Every entry below is to be copied exactly, with nothing left out.

** Opening Dataset records block **

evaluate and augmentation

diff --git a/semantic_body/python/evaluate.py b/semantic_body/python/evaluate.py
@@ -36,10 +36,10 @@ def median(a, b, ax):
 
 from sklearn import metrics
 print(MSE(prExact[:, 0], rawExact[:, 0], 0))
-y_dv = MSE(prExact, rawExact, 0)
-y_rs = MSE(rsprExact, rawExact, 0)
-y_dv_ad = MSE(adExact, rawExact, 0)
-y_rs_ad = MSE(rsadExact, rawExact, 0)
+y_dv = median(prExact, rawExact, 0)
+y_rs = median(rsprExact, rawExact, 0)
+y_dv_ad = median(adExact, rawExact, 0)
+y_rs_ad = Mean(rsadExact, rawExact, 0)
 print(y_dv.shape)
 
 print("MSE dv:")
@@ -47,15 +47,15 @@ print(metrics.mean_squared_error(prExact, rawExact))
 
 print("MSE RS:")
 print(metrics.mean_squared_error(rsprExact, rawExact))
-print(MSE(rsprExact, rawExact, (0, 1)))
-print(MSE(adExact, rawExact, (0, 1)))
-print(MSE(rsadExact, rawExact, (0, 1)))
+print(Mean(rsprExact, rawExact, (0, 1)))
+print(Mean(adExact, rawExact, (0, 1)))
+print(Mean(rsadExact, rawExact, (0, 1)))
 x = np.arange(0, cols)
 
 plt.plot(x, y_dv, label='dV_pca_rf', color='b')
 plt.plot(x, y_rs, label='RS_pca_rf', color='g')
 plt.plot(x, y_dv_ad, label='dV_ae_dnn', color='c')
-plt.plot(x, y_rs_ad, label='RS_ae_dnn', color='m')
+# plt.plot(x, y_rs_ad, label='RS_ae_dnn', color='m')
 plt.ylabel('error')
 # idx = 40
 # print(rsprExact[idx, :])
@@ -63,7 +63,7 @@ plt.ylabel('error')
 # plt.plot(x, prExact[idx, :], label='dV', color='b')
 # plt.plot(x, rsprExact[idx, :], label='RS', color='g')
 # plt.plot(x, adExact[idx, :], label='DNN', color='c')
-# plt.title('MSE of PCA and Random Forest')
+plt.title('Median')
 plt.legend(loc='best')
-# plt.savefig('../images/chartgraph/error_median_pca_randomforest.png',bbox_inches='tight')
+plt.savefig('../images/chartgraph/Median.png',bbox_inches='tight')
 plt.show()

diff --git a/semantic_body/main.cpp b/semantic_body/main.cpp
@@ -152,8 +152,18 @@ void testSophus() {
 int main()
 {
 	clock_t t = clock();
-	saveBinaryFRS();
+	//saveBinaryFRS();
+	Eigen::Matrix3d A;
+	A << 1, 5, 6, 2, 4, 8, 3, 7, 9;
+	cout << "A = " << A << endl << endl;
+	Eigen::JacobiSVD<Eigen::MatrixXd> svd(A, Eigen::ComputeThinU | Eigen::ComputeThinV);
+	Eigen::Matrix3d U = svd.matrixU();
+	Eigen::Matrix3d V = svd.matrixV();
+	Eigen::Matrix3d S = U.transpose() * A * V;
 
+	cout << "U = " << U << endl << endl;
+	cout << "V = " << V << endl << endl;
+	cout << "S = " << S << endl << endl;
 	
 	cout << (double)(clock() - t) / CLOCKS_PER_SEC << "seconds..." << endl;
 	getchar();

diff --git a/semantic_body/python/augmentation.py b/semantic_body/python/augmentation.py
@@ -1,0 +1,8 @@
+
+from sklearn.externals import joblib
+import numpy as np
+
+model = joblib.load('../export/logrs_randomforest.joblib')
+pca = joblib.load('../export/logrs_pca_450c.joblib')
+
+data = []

** Closing Dataset records block **

**Exercise solution**.
evaluate and augmentation

diff --git a/semantic_body/python/evaluate.py b/semantic_body/python/evaluate.py
@@ -36,10 +36,10 @@ def median(a, b, ax):
 
 from sklearn import metrics
 print(MSE(prExact[:, 0], rawExact[:, 0], 0))
-y_dv = MSE(prExact, rawExact, 0)
-y_rs = MSE(rsprExact, rawExact, 0)
-y_dv_ad = MSE(adExact, rawExact, 0)
-y_rs_ad = MSE(rsadExact, rawExact, 0)
+y_dv = median(prExact, rawExact, 0)
+y_rs = median(rsprExact, rawExact, 0)
+y_dv_ad = median(adExact, rawExact, 0)
+y_rs_ad = Mean(rsadExact, rawExact, 0)
 print(y_dv.shape)
 
 print("MSE dv:")
@@ -47,15 +47,15 @@ print(metrics.mean_squared_error(prExact, rawExact))
 
 print("MSE RS:")
 print(metrics.mean_squared_error(rsprExact, rawExact))
-print(MSE(rsprExact, rawExact, (0, 1)))
-print(MSE(adExact, rawExact, (0, 1)))
-print(MSE(rsadExact, rawExact, (0, 1)))
+print(Mean(rsprExact, rawExact, (0, 1)))
+print(Mean(adExact, rawExact, (0, 1)))
+print(Mean(rsadExact, rawExact, (0, 1)))
 x = np.arange(0, cols)
 
 plt.plot(x, y_dv, label='dV_pca_rf', color='b')
 plt.plot(x, y_rs, label='RS_pca_rf', color='g')
 plt.plot(x, y_dv_ad, label='dV_ae_dnn', color='c')
-plt.plot(x, y_rs_ad, label='RS_ae_dnn', color='m')
+# plt.plot(x, y_rs_ad, label='RS_ae_dnn', color='m')
 plt.ylabel('error')
 # idx = 40
 # print(rsprExact[idx, :])
@@ -63,7 +63,7 @@ plt.ylabel('error')
 # plt.plot(x, prExact[idx, :], label='dV', color='b')
 # plt.plot(x, rsprExact[idx, :], label='RS', color='g')
 # plt.plot(x, adExact[idx, :], label='DNN', color='c')
-# plt.title('MSE of PCA and Random Forest')
+plt.title('Median')
 plt.legend(loc='best')
-# plt.savefig('../images/chartgraph/error_median_pca_randomforest.png',bbox_inches='tight')
+plt.savefig('../images/chartgraph/Median.png',bbox_inches='tight')
 plt.show()

diff --git a/semantic_body/main.cpp b/semantic_body/main.cpp
@@ -152,8 +152,18 @@ void testSophus() {
 int main()
 {
 	clock_t t = clock();
-	saveBinaryFRS();
+	//saveBinaryFRS();
+	Eigen::Matrix3d A;
+	A << 1, 5, 6, 2, 4, 8, 3, 7, 9;
+	cout << "A = " << A << endl << endl;
+	Eigen::JacobiSVD<Eigen::MatrixXd> svd(A, Eigen::ComputeThinU | Eigen::ComputeThinV);
+	Eigen::Matrix3d U = svd.matrixU();
+	Eigen::Matrix3d V = svd.matrixV();
+	Eigen::Matrix3d S = U.transpose() * A * V;
 
+	cout << "U = " << U << endl << endl;
+	cout << "V = " << V << endl << endl;
+	cout << "S = " << S << endl << endl;
 	
 	cout << (double)(clock() - t) / CLOCKS_PER_SEC << "seconds..." << endl;
 	getchar();

diff --git a/semantic_body/python/augmentation.py b/semantic_body/python/augmentation.py
@@ -1,0 +1,8 @@
+
+from sklearn.externals import joblib
+import numpy as np
+
+model = joblib.load('../export/logrs_randomforest.joblib')
+pca = joblib.load('../export/logrs_pca_450c.joblib')
+
+data = []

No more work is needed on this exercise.